Kent flies an 800-pound Interstate Cadet with a 37-foot wingspan. The plane's horizontally opposed four-cylinder engine can generate 90 horsepower and a G-force ranging from -3 to +5. Interstate Cadet's were produced between 1941 and 1942, with around 320 being produced total. The aircraft was designed as a utility and training aircraft. Kent takes it and, pun intended, puts a new "spin" on what it was built for.
Ironically, with our headliner this year being "TORA! TORA! TORA!", the Interstate Cadet rose to prominence as being the first United States aircraft to be shot at during the Pear Harbor attack on December 7th, 1941. 22 year old woman aviator Cornelia Fort was a flight instructor for Andrew's Flying Service in Honolulu, Hawaii. On that Sunday morning, she was out with a student when she saw a shadow of a another plane. As it began to pass her, she started to hear machine gun bursts. It was a Mitsibuishi A6M2 Zero taking part in the attack on Pearl Harbor. Cornelia took control of the Cadet and was able to land it, riddled with bullet holes. Both she and her student survived by running for cover. Just a bit of a history lesson for you.

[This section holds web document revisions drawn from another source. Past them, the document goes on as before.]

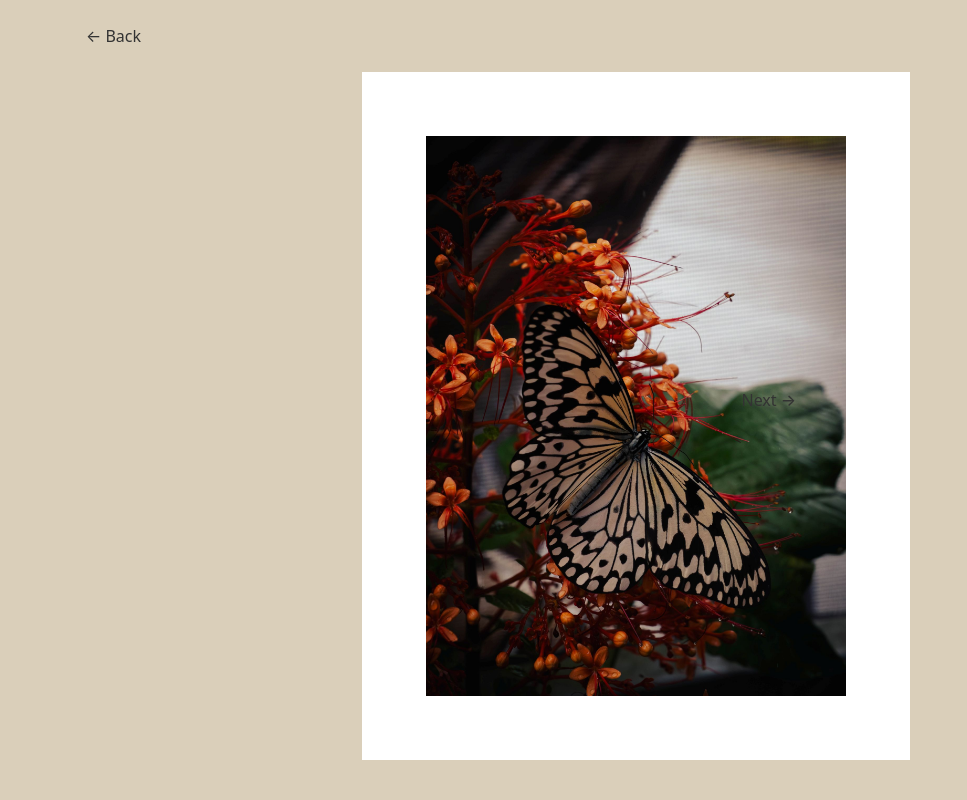
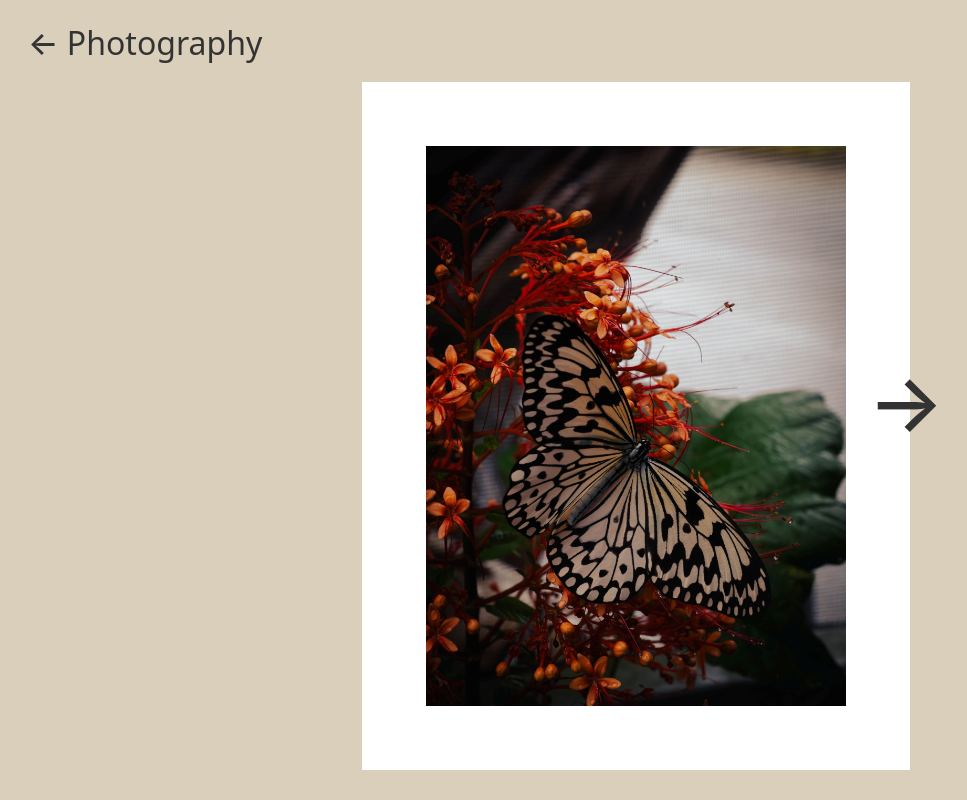
Before and after one commit to skakigi/skakigi.github.io, a React (Vite) app: page /photography/butterfly_2025 in a window 1280 px wide. Shown: the whole page, without its empty margins (4-971 px from the left). Built offline with nearby package versions, Linux system fonts and the light colour scheme.

Commit message:
styling / font changes

```diff
--- /dev/null
+++ b/src/components/PageShell.css
@@ -0,0 +1,18 @@
+.page-shell {
+  min-height: 100vh;
+  padding: 1.5rem 2rem;
+  box-sizing: border-box;
+}
+
+.page-shell-back-link {
+  display: inline-block;
+  margin-bottom: 1.25rem;
+  text-decoration: none;
+  font-size: 2rem;
+  font-weight: 500;
+  line-height: 1.2;
+}
+
+.page-shell-back-link:hover {
+  text-decoration: underline;
+}
--- a/src/components/PageShell.jsx
+++ b/src/components/PageShell.jsx
@@ -1,32 +1,26 @@
-import BackLink from './BackLink';
+import { Link } from "react-router";
+import "./PageShell.css";
 
 export default function PageShell({
   children,
-  background = '#ffffff',
-  color = '#111111',
+  background,
+  color,
   showBackLink = false,
-  backLinkColor,
-  maxWidth = '1100px',
+  backTo = "/",
+  backLabel = "Back",
 }) {
   return (
-    <main
-      style={{
-        minHeight: '100dvh',
-        background,
-        color,
-        padding: '24px',
-      }}
-    >
-      <div
-        style={{
-          width: '100%',
-          maxWidth,
-          margin: '0 auto',
-        }}
-      >
-        {showBackLink && <BackLink color={backLinkColor || color} />}
-        {children}
-      </div>
-    </main>
+    <div className="page-shell" style={{ background, color }}>
+      {showBackLink && (
+        <Link
+          to={backTo}
+          className="page-shell-back-link"
+          style={{ color }}
+        >
+          ← {backLabel}
+        </Link>
+      )}
+      {children}
+    </div>
   );
 }
--- a/src/components/SplitChoice.jsx
+++ b/src/components/SplitChoice.jsx
@@ -24,8 +24,8 @@ export default function SplitChoice() {
         }}
       >
         <div style={{ textAlign: 'center' }}>
-          <h2>Sun</h2>
-          <p>Photography</p>
+          <h2 style={{fontSize:'5rem'}}>Sun</h2>
+          <p style={{fontSize: '3rem'}}> Photography</p>
         </div>
       </Link>
 
@@ -42,8 +42,8 @@ export default function SplitChoice() {
         }}
       >
         <div style={{ textAlign: 'center' }}>
-          <h2>Moon</h2>
-          <p>Engineering</p>
+          <h2 style={{fontSize:'5rem'}}> Moon</h2>
+          <p style={{fontSize: '3rem'}}>Engineering</p>
         </div>
       </Link>
     </section>
--- a/src/pages/HomePage.jsx
+++ b/src/pages/HomePage.jsx
@@ -24,8 +24,9 @@ export default function HomePage() {
             textAlign: 'center',
           }}
         >
-          <h1 style={{ margin: 0 }}>Choose a side</h1>
-          <p style={{ margin: '8px 0 0 0' }}>
+          <h1 style={{ margin: 0, fontSize: '3rem' }}>Choose a side</h1>
+          <p style={{ margin: '8px 0 0 0', fontSize: '2rem'
+           }}>
             Explore engineering or photography
           </p>
         </div>
--- a/src/pages/PhotoDetailPage.css
+++ b/src/pages/PhotoDetailPage.css
@@ -55,15 +55,17 @@
   text-decoration: none;
   color: #333333;
   font-weight: 500;
+  font-size: 5rem;
+  padding: 0.5rem 0.75rem;
   z-index: 1000;
 }
 
 .nav-left {
-  left: 30rem;
+  left: 20rem;
 }
 
 .nav-right {
-  right: 30rem;
+  right: 20rem;
 }
 
 .detail-back-link {
@@ -74,7 +76,7 @@
 
 .nav-button:hover,
 .detail-back-link:hover {
-  text-decoration: underline;
+  text-decoration: none;
 }
 
 @media (hover: hover) and (pointer: fine) {
--- a/src/pages/PhotoDetailPage.jsx
+++ b/src/pages/PhotoDetailPage.jsx
@@ -14,7 +14,6 @@ export default function PhotoDetailPage() {
   const [isDesktopHover, setIsDesktopHover] = useState(false);
 
   const imgRef = useRef(null);
-  const zoomAreaRef = useRef(null);
   const rafRef = useRef(null);
   const latestOriginRef = useRef({ x: 50, y: 50 });
   const movedDuringPointerRef = useRef(false);
@@ -157,29 +156,42 @@ export default function PhotoDetailPage() {
 
   if (!photo) {
     return (
-      <PageShell background="#dacfba" color="#333333" showBackLink={true}>
+      <PageShell
+        background="#dacfba"
+        color="#333333"
+        showBackLink={true}
+        backTo="/photography"
+        backLabel="Photography"
+      >
         <div className="photo-detail-page">
-          <h1>Photo not found</h1>
-          <Link to="/photography" className="detail-back-link">
-            Back to Photography
-          </Link>
+          <div>
+            <h1>Photo not found</h1>
+            <Link to="/photography" className="detail-back-link">
+              Back to Photography
+            </Link>
+          </div>
         </div>
       </PageShell>
     );
   }
 
   return (
-    <PageShell background="#dacfba" color="#333333" showBackLink={true}>
+    <PageShell
+      background="#dacfba"
+      color="#333333"
+      showBackLink={true}
+      backTo="/photography"
+      backLabel="Photography"
+    >
       <div className="photo-detail-page">
         {prevPhoto && (
           <Link to={`/photography/${prevPhoto.slug}`} className="nav-button nav-left">
-            ← Previous
+            ←
           </Link>
         )}
 
         <div className="photo-frame">
           <div
-            ref={zoomAreaRef}
             className={`zoom-area ${isZoomed ? "is-zoomed" : ""}`}
             onClick={handleZoomAreaClick}
             onMouseMove={handleMouseMove}
@@ -214,7 +226,7 @@ export default function PhotoDetailPage() {
 
         {nextPhoto && (
           <Link to={`/photography/${nextPhoto.slug}`} className="nav-button nav-right">
-            Next →
+            →
           </Link>
         )}
       </div>
--- a/src/pages/PhotographyPage.css
+++ b/src/pages/PhotographyPage.css
@@ -1,18 +1,24 @@
 .photography-page {
   width: 100%;
+  max-width: 2000px;
+  margin: 0 auto;
+  box-sizing: border-box;
+}
+
+.photography-title {
+  margin: 0 0 1.5rem 0;
 }
 
 .photo-grid {
   display: grid;
-  grid-template-columns: repeat(auto-fit, minmax(220px, 1fr));
+  grid-template-columns: repeat(3, minmax(0, 1fr));
   gap: 1rem;
-  margin-top: 1.5rem;
 }
 
 .photo-card {
   display: block;
+  text-decoration: none;
   overflow: hidden;
-  text-decoration: none;
 }
 
 .photo-image {
@@ -21,3 +27,15 @@
   aspect-ratio: 1 / 1;
   object-fit: cover;
 }
+
+@media (max-width: 1200px) {
+  .photo-grid {
+    grid-template-columns: repeat(3, minmax(0, 1fr));
+  }
+}
+
+@media (max-width: 800px) {
+  .photo-grid {
+    grid-template-columns: repeat(2, minmax(0, 1fr));
+  }
+}
--- a/src/pages/PhotographyPage.jsx
+++ b/src/pages/PhotographyPage.jsx
@@ -1,4 +1,4 @@
-import PageShell from '../components/PageShell';
+import PageShell from "../components/PageShell";
 import { Link } from "react-router";
 import photos from "../data/photos";
 import "./PhotographyPage.css";
@@ -9,9 +9,11 @@ export default function PhotographyPage() {
       background="#dacfba"
       color="#333333"
       showBackLink={true}
+      backTo="/"
+      backLabel="Home"
     >
       <div className="photography-page">
-        <h1>Photos (click for more)</h1>
+        <h1 className="photography-title">Photography</h1>
 
         <div className="photo-grid">
           {photos.map((photo) => (
```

Don't miss Kent Pietsch's "power-off deadstick act" at this year's Field of Flight.